Each entry below should be output exactly, apart from its images.

EXTRACTED ENTRIES —
++++
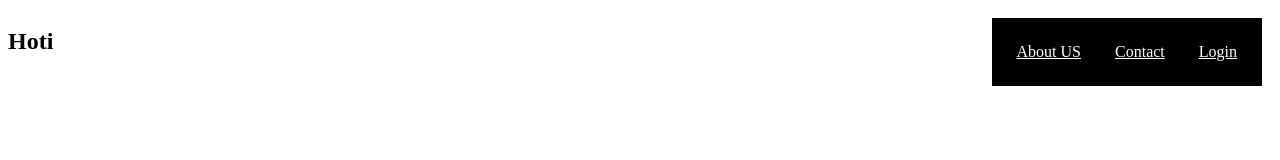
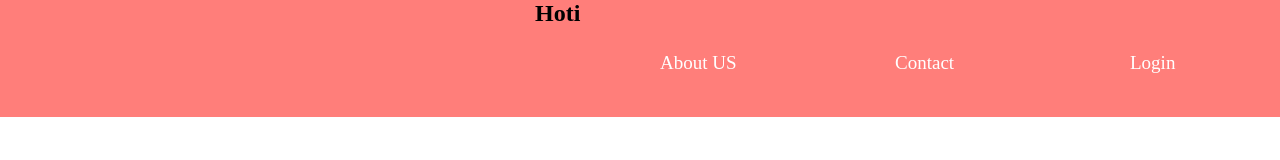
Before and after one commit to lorent2/Lorent, a plain HTML site: page Projekti/index.html in a window 1280 px wide. Drawn offline with Linux system fonts and the light colour scheme.

Commit message:
projekti

```diff
--- a/Projekti/index.css
+++ b/Projekti/index.css
@@ -1,22 +1,59 @@
-nav ul{
-    list-style: none;
-    background-color: black;
-    color: white;
-    margin: 10px;
-    padding: 10px;
+*{
+    margin: 0px;
+    padding: 0px;
 }
 
-li a{
-    display: inline-block;
-    padding: 5px;
-    margin: 10px;
-    color: white;
+#id1{
+    align-items:  center;
+}
+
+
+#div1{
+    background-color: rgba(255, 8, 0, 0.521);
+    align-content: center;
+
+}
+nav{
+    align-content: center;
+    float: right;
+    justify-content: flex-end;
+
+}
+
+nav ul{
+    list-style-type: none;
+    float: right;
+    display: flex;
+    padding: 15px;
+    margin-right: 10px;
+    justify-content: space-between;
+    align-items: center;
+    align-content: center;
 }
 
 ul li{
-    display: inline-block;
+    margin-right: 15px;
+    align-content: center;
+    display: flex;
+    justify-content: center;
+    align-items: center;
+    padding: 10px;
+    margin-left: 100px;
 }
-nav{
-    display: flex;
-    justify-content: space-between;
+li a {
+    text-decoration: none;
+    color: white;
+    border-radius: 10px;
+    width: 100px;
+    height: 40px;
+    font-size: 19px;
+
 }
+
+
+li:hover{
+    color:black ;
+    text-decoration: underline seashell;
+    background-color: blue;
+
+}
--- a/Projekti/index.html
+++ b/Projekti/index.html
@@ -7,14 +7,15 @@
     <link rel="stylesheet" href="index.css">
 </head>
 <body>
+    <div id="div1">
     <nav>
-        <h1>Hoti</h1>
+        <h1 id="id1">Hoti</h1>
         <ul>
-
-            <li><a href="about.html">About US</a></li>
+           <li><a href="about.html">About US</a></li>
             <li><a href="contact.html">Contact</a></li>
             <li><a href="login.html">Login</a></li>
         </ul>
     </nav>
+</div>
 </body>
 </html>
```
++++
ANSWER BOX —
Before and after one commit to lorent2/Lorent, a plain HTML site: page Projekti/index.html in a window 1280 px wide. Drawn offline with Linux system fonts and the light colour scheme.

Commit message:
projekti

```diff
--- a/Projekti/index.css
+++ b/Projekti/index.css
@@ -1,22 +1,59 @@
-nav ul{
-    list-style: none;
-    background-color: black;
-    color: white;
-    margin: 10px;
-    padding: 10px;
+*{
+    margin: 0px;
+    padding: 0px;
 }
 
-li a{
-    display: inline-block;
-    padding: 5px;
-    margin: 10px;
-    color: white;
+#id1{
+    align-items:  center;
+}
+
+
+#div1{
+    background-color: rgba(255, 8, 0, 0.521);
+    align-content: center;
+
+}
+nav{
+    align-content: center;
+    float: right;
+    justify-content: flex-end;
+
+}
+
+nav ul{
+    list-style-type: none;
+    float: right;
+    display: flex;
+    padding: 15px;
+    margin-right: 10px;
+    justify-content: space-between;
+    align-items: center;
+    align-content: center;
 }
 
 ul li{
-    display: inline-block;
+    margin-right: 15px;
+    align-content: center;
+    display: flex;
+    justify-content: center;
+    align-items: center;
+    padding: 10px;
+    margin-left: 100px;
 }
-nav{
-    display: flex;
-    justify-content: space-between;
+li a {
+    text-decoration: none;
+    color: white;
+    border-radius: 10px;
+    width: 100px;
+    height: 40px;
+    font-size: 19px;
+
 }
+
+
+li:hover{
+    color:black ;
+    text-decoration: underline seashell;
+    background-color: blue;
+
+}
--- a/Projekti/index.html
+++ b/Projekti/index.html
@@ -7,14 +7,15 @@
     <link rel="stylesheet" href="index.css">
 </head>
 <body>
+    <div id="div1">
     <nav>
-        <h1>Hoti</h1>
+        <h1 id="id1">Hoti</h1>
         <ul>
-
-            <li><a href="about.html">About US</a></li>
+           <li><a href="about.html">About US</a></li>
             <li><a href="contact.html">Contact</a></li>
             <li><a href="login.html">Login</a></li>
         </ul>
     </nav>
+</div>
 </body>
 </html>
```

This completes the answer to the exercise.